-- EXERCISE DATA --
----

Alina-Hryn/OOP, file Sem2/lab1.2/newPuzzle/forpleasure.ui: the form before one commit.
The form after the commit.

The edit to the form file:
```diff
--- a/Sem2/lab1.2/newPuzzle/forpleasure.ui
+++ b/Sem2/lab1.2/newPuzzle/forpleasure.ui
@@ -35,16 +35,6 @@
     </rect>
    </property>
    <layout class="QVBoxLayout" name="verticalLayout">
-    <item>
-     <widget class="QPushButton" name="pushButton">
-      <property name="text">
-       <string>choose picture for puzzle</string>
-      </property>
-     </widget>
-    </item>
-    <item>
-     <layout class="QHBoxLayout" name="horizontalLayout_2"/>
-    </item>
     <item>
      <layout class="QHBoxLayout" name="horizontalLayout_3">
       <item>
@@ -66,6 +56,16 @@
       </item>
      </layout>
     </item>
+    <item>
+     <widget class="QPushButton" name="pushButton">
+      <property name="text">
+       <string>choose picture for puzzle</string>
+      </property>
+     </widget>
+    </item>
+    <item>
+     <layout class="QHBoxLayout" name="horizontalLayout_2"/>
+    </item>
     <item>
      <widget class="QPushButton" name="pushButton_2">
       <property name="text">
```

----

-- EXERCISE --
Filter the records above and return every line that holds the word "widget".

-- OUTPUT OF THE TASK --
-     <widget class="QPushButton" name="pushButton">
-     </widget>
+     <widget class="QPushButton" name="pushButton">
+     </widget>
      <widget class="QPushButton" name="pushButton_2">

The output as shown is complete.